## Requirement
Reproduce every line of the material below, but drop the pictures.

## The records

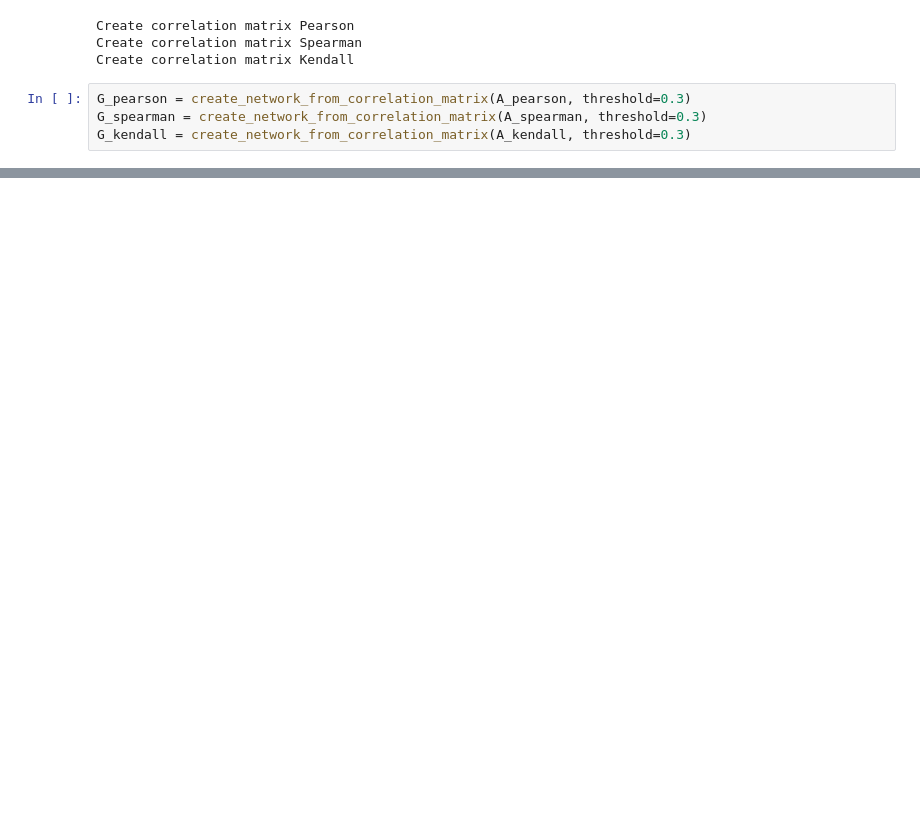
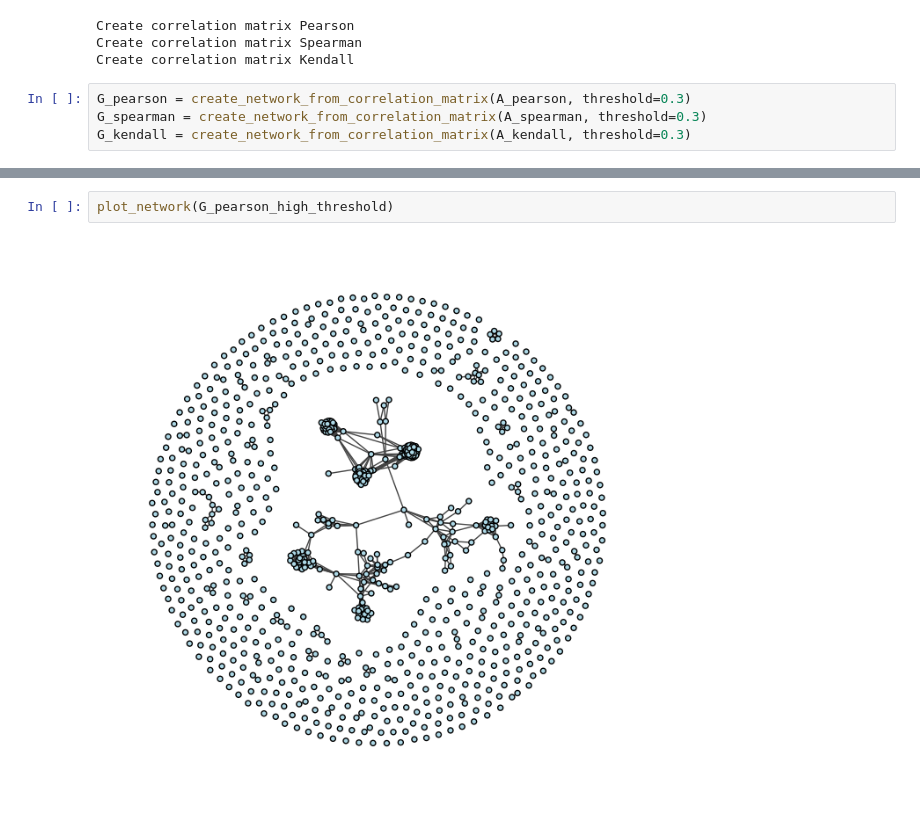
Before and after one commit to Sanniks/Metagenomes_Simulation, a Jupyter notebook: notebooks/Correlation_networks.ipynb, the cells around one changed output, grey strips where cells are left out. Drawn from its saved outputs; the diff is of its cells as text; blank space fills up the shorter version.

```diff
--- a/notebooks/Correlation_networks.ipynb
+++ b/notebooks/Correlation_networks.ipynb
@@ -81,0 +221,4 @@ plot_network(G_kendall)
+# %%
+plot_network(G_pearson_high_threshold)
+# %% [output]
+[figure, added]
```
Also changed, not shown: parts of 20 cells of this notebook.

## Answer box
Before and after one commit to Sanniks/Metagenomes_Simulation, a Jupyter notebook: notebooks/Correlation_networks.ipynb, the cells around one changed output, grey strips where cells are left out. Drawn from its saved outputs; the diff is of its cells as text; blank space fills up the shorter version.

```diff
--- a/notebooks/Correlation_networks.ipynb
+++ b/notebooks/Correlation_networks.ipynb
@@ -81,0 +221,4 @@ plot_network(G_kendall)
+# %%
+plot_network(G_pearson_high_threshold)
+# %% [output]
+[figure, added]
```
Also changed, not shown: parts of 20 cells of this notebook.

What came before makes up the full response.